Abstract: For much of the European integration process, local authorities have been on the legal margins. Yet many amongst this group, and cities in particular, consider themselves as important players in realising the Union’s overarching policy objectives. This view is slowly but surely fi nding traction with the EU’s political institutions. This article suggests that the future architecture of the European Union’s (EU’s) operating system will evince a rapprochement between the socio-economic clout of local authorities, notably cities, and their legal-political recognition at Union level. It further suggests that there is room for greater conceptual clarity along two lines when interrogating the future of the vertical axis of the Union’s governance structure. First, the local tier should be disaggregated, with cities treated as a distinct subset of the category of subnational authorities that warrant attention in their own right. Second, the relationship between the EU and cities should be dissected further to develop a more fi ne-grained map of the possible ways in which both levels interact and the norms and incentives that shape those interactions. To this end, a six-fold taxonomy is developed that covers cities in their guise as (i) implementation agents; (ii) value communities; (iii) front-line decisionmakers; (iv) democracy enhancers; (v) policy developers; and (vi) advocates of urban interests in EU decision-making. Finally, this article addresses the methodological implications of an urban turn in European legal scholarship.

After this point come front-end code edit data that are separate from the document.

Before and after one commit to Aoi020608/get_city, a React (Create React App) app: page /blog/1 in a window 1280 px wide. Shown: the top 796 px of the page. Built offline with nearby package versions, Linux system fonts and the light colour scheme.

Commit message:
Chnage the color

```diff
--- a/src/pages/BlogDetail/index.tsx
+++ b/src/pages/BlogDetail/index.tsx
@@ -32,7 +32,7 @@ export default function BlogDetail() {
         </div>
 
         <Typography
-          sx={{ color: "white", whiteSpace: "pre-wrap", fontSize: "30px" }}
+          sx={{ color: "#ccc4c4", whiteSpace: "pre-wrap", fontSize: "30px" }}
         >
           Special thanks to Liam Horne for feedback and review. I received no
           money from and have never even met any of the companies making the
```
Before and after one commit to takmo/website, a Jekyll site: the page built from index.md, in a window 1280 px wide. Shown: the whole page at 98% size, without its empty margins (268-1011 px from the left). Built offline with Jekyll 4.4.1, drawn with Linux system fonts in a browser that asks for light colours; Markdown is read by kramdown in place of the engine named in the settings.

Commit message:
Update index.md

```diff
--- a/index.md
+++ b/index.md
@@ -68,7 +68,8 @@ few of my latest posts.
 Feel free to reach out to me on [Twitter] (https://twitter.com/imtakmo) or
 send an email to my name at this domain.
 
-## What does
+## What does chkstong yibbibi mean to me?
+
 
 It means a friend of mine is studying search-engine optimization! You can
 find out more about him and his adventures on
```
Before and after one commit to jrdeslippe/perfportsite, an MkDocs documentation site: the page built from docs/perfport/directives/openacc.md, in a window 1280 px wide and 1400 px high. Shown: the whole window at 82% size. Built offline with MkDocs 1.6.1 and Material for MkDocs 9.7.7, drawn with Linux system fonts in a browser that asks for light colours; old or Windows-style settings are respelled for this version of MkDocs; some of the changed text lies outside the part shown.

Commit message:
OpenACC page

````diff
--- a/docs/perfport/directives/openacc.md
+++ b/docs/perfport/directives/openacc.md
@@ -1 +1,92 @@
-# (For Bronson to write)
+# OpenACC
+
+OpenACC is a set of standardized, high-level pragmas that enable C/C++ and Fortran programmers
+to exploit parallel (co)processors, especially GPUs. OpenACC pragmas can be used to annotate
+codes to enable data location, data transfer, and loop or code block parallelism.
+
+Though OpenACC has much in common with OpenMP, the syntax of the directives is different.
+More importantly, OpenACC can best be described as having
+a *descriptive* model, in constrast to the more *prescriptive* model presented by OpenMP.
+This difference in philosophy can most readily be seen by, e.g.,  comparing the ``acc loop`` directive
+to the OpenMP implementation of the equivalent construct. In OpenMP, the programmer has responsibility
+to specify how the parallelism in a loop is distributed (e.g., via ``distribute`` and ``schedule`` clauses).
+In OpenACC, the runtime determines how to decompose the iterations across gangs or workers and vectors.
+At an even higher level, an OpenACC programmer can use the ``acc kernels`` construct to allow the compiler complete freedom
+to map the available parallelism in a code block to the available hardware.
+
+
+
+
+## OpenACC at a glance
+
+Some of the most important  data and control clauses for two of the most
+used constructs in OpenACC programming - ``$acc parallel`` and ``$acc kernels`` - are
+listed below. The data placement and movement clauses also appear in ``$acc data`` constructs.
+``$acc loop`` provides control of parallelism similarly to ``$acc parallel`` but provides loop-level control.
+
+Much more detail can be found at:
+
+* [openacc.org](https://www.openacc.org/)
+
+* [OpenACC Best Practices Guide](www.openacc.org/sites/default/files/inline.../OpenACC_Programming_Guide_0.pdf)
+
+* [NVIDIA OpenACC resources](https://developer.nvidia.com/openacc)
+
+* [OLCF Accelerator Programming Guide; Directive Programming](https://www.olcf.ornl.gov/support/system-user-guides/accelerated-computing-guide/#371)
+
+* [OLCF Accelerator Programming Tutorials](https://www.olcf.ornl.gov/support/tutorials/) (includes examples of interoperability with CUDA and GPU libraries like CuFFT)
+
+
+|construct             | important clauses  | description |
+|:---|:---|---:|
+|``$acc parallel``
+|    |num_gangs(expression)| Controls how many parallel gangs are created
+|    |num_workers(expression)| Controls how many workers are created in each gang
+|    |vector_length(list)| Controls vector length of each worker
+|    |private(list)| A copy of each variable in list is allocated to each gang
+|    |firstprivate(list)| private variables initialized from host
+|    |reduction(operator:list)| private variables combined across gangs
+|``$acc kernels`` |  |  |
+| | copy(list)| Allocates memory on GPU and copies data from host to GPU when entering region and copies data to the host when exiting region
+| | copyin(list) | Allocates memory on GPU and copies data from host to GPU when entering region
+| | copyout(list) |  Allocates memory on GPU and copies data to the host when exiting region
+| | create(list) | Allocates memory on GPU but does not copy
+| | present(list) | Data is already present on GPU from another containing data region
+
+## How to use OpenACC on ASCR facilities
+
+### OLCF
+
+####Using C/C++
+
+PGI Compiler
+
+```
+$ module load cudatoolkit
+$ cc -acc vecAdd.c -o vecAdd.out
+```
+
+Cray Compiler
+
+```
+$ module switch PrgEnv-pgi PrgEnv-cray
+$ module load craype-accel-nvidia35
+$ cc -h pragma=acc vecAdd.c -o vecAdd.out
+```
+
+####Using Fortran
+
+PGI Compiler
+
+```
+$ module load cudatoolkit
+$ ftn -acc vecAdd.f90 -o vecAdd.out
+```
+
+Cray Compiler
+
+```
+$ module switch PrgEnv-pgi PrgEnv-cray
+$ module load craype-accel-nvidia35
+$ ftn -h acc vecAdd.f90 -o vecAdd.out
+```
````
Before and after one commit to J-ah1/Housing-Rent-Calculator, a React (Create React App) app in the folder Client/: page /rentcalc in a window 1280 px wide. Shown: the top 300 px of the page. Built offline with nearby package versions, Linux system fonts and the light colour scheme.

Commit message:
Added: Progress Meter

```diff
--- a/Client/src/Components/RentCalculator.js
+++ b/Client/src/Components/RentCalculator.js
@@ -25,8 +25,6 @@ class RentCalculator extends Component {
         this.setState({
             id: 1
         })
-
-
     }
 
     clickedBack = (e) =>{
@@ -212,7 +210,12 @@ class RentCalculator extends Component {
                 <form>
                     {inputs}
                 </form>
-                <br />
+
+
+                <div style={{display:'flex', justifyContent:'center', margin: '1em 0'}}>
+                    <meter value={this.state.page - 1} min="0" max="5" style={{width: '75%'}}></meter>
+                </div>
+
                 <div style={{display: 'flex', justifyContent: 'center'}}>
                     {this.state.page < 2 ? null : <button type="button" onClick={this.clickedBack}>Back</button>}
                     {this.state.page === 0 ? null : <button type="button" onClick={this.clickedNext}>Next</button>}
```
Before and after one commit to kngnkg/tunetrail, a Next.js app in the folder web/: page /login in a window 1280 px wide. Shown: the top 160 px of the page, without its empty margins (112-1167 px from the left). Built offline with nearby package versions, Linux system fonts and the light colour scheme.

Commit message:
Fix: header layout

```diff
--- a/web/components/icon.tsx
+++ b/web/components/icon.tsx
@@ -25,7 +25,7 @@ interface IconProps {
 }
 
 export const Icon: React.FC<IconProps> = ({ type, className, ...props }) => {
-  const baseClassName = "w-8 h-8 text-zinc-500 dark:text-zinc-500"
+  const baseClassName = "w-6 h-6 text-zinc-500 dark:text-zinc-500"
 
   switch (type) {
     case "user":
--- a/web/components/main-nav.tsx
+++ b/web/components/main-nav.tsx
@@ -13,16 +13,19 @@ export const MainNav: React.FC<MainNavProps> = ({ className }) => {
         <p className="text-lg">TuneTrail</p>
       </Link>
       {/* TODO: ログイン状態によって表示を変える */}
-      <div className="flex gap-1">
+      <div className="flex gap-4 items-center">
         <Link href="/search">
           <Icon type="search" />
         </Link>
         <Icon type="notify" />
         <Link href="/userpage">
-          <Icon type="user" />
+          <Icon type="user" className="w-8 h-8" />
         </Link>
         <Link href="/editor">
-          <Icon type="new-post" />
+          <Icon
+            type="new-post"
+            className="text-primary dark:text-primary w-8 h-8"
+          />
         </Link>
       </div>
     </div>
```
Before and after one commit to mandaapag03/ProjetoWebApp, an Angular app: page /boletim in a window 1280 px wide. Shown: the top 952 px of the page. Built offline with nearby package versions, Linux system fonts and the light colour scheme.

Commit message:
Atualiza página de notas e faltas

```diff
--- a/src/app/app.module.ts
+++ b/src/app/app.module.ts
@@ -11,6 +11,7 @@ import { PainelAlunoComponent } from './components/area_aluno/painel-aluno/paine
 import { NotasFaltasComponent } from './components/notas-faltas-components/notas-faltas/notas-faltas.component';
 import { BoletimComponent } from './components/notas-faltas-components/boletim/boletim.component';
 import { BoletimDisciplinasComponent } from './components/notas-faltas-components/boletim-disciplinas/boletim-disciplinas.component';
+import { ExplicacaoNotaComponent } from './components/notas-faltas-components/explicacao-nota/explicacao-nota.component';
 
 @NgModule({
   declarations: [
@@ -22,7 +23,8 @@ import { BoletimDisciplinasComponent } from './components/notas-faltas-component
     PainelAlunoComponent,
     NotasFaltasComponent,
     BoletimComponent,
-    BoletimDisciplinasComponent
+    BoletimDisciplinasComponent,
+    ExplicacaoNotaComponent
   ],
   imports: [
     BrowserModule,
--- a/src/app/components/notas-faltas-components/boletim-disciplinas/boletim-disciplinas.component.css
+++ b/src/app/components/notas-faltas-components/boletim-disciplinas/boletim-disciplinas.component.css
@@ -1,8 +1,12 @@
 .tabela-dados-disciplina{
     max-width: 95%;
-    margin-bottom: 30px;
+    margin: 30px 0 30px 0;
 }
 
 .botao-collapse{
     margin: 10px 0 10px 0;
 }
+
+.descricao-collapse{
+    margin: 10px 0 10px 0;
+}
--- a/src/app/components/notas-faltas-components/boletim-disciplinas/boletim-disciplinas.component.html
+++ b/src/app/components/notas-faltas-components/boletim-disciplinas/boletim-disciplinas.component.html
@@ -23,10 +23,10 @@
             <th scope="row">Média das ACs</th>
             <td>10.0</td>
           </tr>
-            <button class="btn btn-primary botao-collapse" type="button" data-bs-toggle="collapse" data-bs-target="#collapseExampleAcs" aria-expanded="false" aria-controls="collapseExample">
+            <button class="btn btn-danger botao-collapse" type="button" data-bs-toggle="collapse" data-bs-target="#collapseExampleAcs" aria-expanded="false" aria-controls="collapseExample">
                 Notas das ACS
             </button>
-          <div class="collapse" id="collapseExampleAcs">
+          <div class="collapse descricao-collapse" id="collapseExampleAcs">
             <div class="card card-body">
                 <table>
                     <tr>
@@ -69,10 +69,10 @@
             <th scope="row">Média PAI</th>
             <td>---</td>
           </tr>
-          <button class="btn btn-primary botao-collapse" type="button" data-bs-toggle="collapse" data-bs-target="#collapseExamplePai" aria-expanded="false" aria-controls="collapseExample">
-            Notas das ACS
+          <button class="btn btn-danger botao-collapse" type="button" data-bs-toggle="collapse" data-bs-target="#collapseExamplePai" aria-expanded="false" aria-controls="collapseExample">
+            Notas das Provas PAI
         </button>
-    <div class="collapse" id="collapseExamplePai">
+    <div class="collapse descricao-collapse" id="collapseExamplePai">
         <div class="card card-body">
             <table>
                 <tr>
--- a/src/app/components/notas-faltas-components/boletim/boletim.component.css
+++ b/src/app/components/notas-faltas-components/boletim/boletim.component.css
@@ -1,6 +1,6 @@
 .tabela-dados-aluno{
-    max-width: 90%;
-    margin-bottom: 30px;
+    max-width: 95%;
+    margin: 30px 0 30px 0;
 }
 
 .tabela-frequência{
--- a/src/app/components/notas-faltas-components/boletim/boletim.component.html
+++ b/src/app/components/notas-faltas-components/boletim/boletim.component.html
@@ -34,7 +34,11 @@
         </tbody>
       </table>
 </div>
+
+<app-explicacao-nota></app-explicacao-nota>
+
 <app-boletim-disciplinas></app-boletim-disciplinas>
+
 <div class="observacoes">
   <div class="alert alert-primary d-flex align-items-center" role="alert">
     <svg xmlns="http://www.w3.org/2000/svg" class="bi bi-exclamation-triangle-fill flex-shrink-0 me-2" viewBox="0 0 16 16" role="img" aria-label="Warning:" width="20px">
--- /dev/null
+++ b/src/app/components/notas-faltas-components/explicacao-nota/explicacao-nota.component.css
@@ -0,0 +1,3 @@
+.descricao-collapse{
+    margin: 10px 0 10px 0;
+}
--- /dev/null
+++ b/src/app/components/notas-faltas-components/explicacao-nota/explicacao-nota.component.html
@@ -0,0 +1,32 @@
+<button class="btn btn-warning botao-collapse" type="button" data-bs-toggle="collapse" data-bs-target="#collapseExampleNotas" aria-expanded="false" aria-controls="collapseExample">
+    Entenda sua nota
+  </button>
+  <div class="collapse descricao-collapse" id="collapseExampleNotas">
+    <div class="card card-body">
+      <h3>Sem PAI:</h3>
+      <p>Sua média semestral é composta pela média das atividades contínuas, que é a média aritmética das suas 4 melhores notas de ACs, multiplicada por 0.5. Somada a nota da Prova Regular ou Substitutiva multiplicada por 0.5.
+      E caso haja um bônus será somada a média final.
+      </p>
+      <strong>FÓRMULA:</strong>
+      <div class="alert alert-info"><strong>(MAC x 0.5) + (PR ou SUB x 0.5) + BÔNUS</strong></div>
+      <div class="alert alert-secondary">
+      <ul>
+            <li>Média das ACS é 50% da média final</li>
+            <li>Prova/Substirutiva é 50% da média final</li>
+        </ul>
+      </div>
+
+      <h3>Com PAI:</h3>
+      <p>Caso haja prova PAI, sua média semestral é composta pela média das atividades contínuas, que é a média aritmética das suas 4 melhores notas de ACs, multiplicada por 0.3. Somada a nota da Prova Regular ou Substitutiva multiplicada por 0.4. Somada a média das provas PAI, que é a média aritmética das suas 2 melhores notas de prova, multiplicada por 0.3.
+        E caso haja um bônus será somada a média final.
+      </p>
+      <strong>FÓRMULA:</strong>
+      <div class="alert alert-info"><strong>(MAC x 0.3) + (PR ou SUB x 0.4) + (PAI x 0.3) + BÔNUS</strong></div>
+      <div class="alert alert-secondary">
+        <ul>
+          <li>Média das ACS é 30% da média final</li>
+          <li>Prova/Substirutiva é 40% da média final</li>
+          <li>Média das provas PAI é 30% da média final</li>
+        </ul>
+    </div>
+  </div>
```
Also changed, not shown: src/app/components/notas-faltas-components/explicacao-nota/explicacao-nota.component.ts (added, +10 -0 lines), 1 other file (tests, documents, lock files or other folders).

Keywords: local authorities; cities; implementation agents; value communities; local democracy; policy-making; urban interests
JICL welcomes full length articles (generally not exceeding 13,000 words inclusive of footnotes), shorter contributions in the form of notes and comments (generally not exceeding 8,000 words inclusive of footnotes) and book review articles of not more than 6,000 words.
We accept contributions for consideration on an exclusive submission basis. When submitting an article please certify that it is an unpublished article (that is, it has not been previously published in substantially similar form or with substantially similar content) and that it is not under consideration by any other journal.
To facilitate anonymous review, please give the names of authors and their short biographical information and acknowledgments in a separate page.
Authors retain copyright in the words used, but upon submission of material for publication, grant Sweet & Maxwell a licence to publish the submission in print and/or digital formats. Sweet & Maxwell retains copyright in the design, format and layout of all material published in JICL.
Once submissions are published, authors are entitled to one copy of the issue, 10 offprint copies and a PDF version of the submission.
Authors who send articles published in JICL to other publishers or media must include a reference to the publication of the article by JICL and Sweet & Maxwell.
Contributions and book reviews should be submitted in Microsoft Word format by way of email attachment to Professor Anton Cooray at Anton.firstname.lastname@example.org.
Authors should follow the OSCOLA citation system (http://www.law.ox.ac.uk/publications/oscola.php), except that we prefer authors to use indenting sparingly.
JICL uses the following heading levels: Main headings are in bold and preceded by a Roman numeral; second-level headings are in bold and italics and preceded by an uppercase alphabet; third-level headings are preceded by an Arabic numeral; and fourth-level headings are in italics and preceded by a lowercase alphabet.